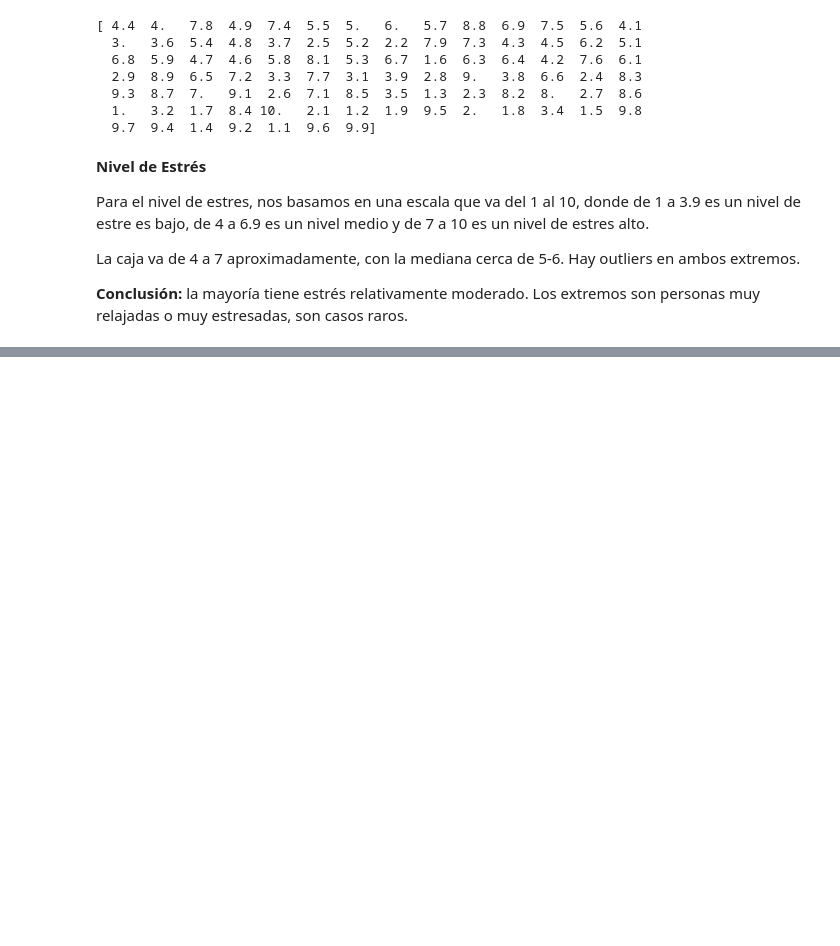
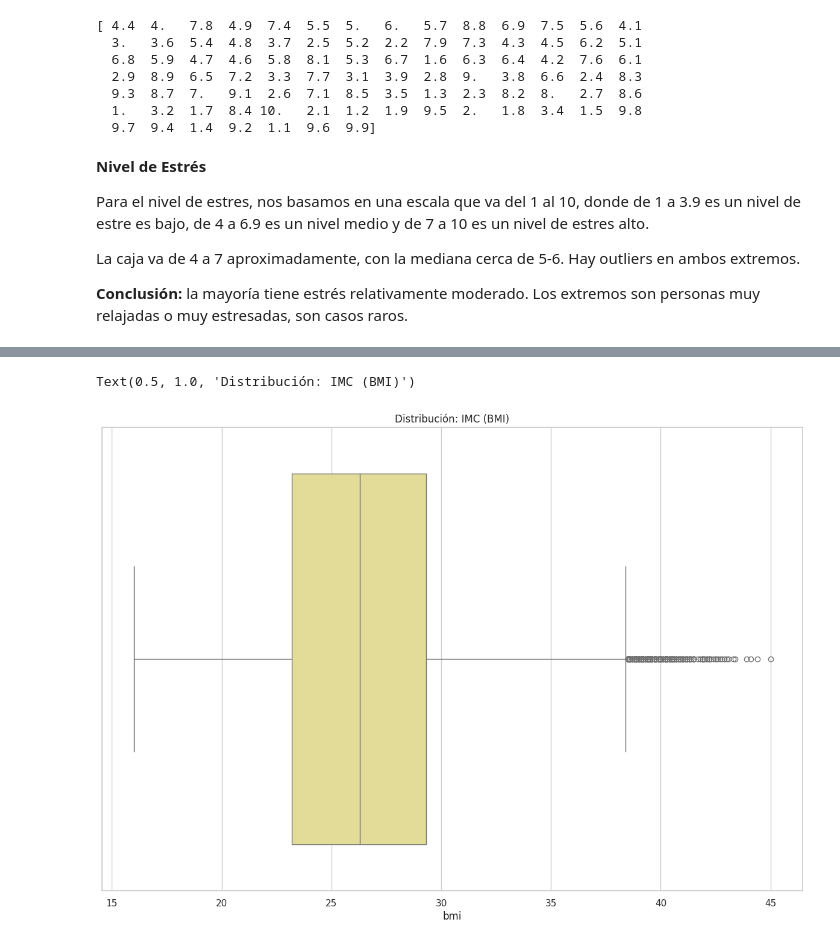
Before and after one commit to R3vival/Intro_Ciencia_De_Datos_Trabajo, a Jupyter notebook: Trabajo_Final_Intro_DC.ipynb, the cells around one changed output, grey strips where cells are left out. Drawn from its saved outputs; the diff is of its cells as text; code cells hidden in the pictures; blank space fills up the shorter version.

```diff
--- a/Trabajo_Final_Intro_DC.ipynb
+++ b/Trabajo_Final_Intro_DC.ipynb
@@ -254,0 +271,8 @@ La caja va de 4 a 7 aproximadamente, con la mediana cerca de 5-6. Hay outliers e
+# %%
+fig, axes = plt.subplots(figsize=(15, 10))
+
+sns.boxplot(x=df['bmi'], ax=axes, color='khaki')
+axes.set_title('Distribución: IMC (BMI)')
+# %% [output]
+Text(0.5, 1.0, 'Distribución: IMC (BMI)')
+[figure, added]
```
Also changed, not shown: parts of 7 cells of this notebook.
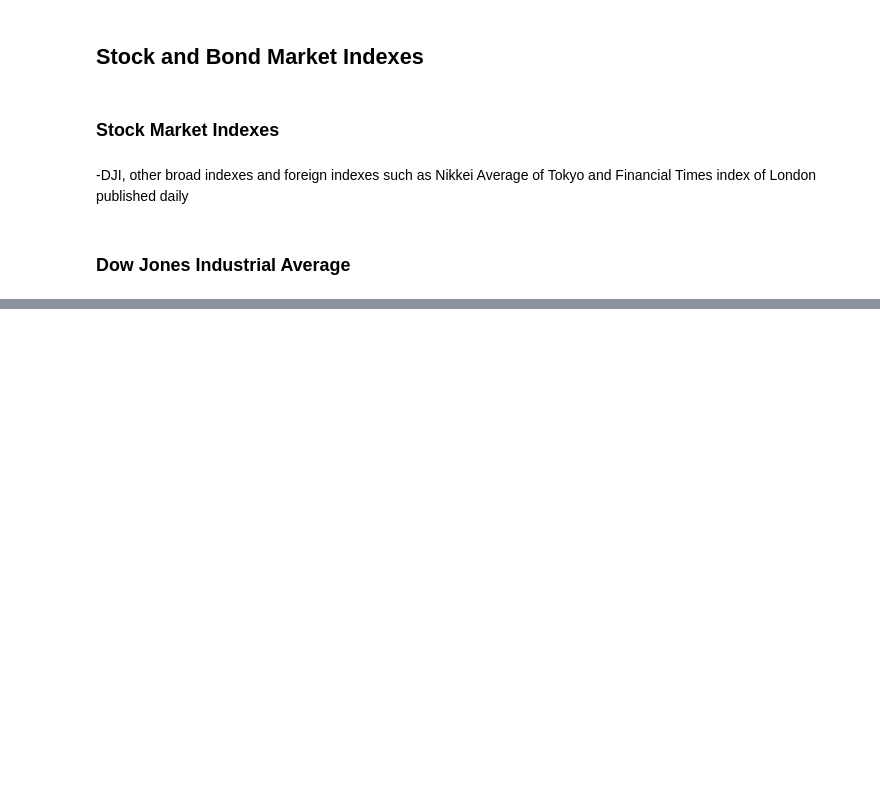
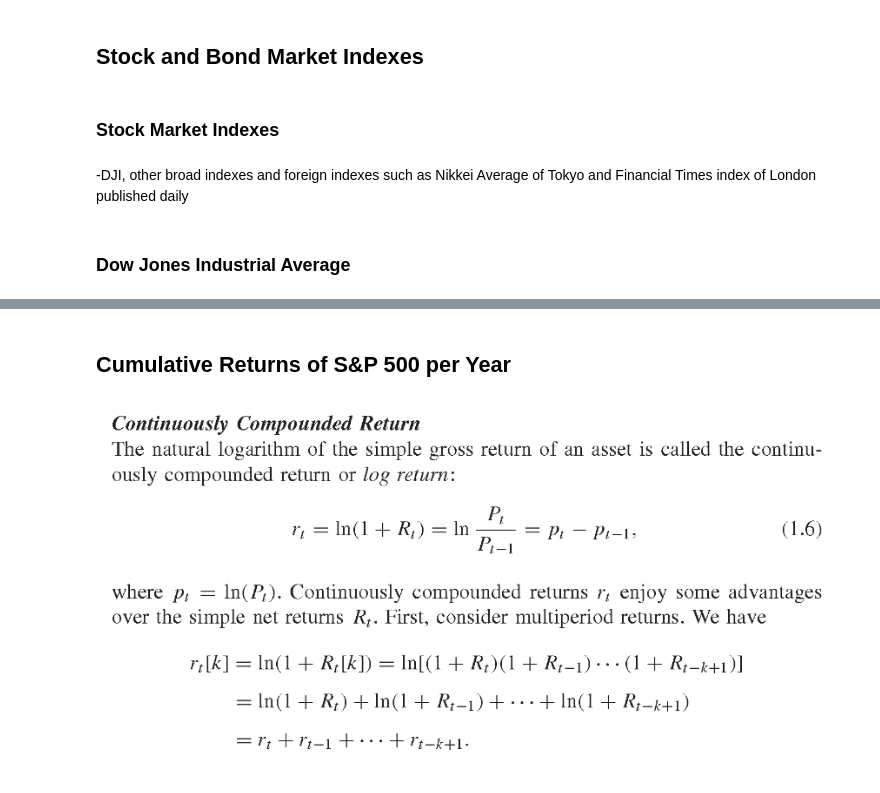
Before and after one commit to eddietaylor/securities-analysis, a Jupyter notebook: notebooks/playgrounds/notes/investments_notes.ipynb, the cells around one changed output, grey strips where cells are left out. Cells and saved outputs as stored; diff of their text form; code cells hidden in the pictures; blank space fills up the shorter version.

```diff
--- a/notebooks/playgrounds/notes/investments_notes.ipynb
+++ b/notebooks/playgrounds/notes/investments_notes.ipynb
@@ -372,0 +435,6 @@ where
+# %% [markdown]
+## Cumulative Returns of S&P 500 per Year
+# %%
+Image(filename='../../../data/compoundlogreturns.png')
+# %% [output]
+[figure, added]
```
Also changed, not shown: parts of 19 cells of this notebook.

TO DO ->
Copy the records exactly. Skip the images.

YOUR RESPONSE ->
Before and after one commit to R3vival/Intro_Ciencia_De_Datos_Trabajo, a Jupyter notebook: Trabajo_Final_Intro_DC.ipynb, the cells around one changed output, grey strips where cells are left out. Drawn from its saved outputs; the diff is of its cells as text; code cells hidden in the pictures; blank space fills up the shorter version.

```diff
--- a/Trabajo_Final_Intro_DC.ipynb
+++ b/Trabajo_Final_Intro_DC.ipynb
@@ -254,0 +271,8 @@ La caja va de 4 a 7 aproximadamente, con la mediana cerca de 5-6. Hay outliers e
+# %%
+fig, axes = plt.subplots(figsize=(15, 10))
+
+sns.boxplot(x=df['bmi'], ax=axes, color='khaki')
+axes.set_title('Distribución: IMC (BMI)')
+# %% [output]
+Text(0.5, 1.0, 'Distribución: IMC (BMI)')
+[figure, added]
```
Also changed, not shown: parts of 7 cells of this notebook.
Before and after one commit to eddietaylor/securities-analysis, a Jupyter notebook: notebooks/playgrounds/notes/investments_notes.ipynb, the cells around one changed output, grey strips where cells are left out. Cells and saved outputs as stored; diff of their text form; code cells hidden in the pictures; blank space fills up the shorter version.

```diff
--- a/notebooks/playgrounds/notes/investments_notes.ipynb
+++ b/notebooks/playgrounds/notes/investments_notes.ipynb
@@ -372,0 +435,6 @@ where
+# %% [markdown]
+## Cumulative Returns of S&P 500 per Year
+# %%
+Image(filename='../../../data/compoundlogreturns.png')
+# %% [output]
+[figure, added]
```
Also changed, not shown: parts of 19 cells of this notebook.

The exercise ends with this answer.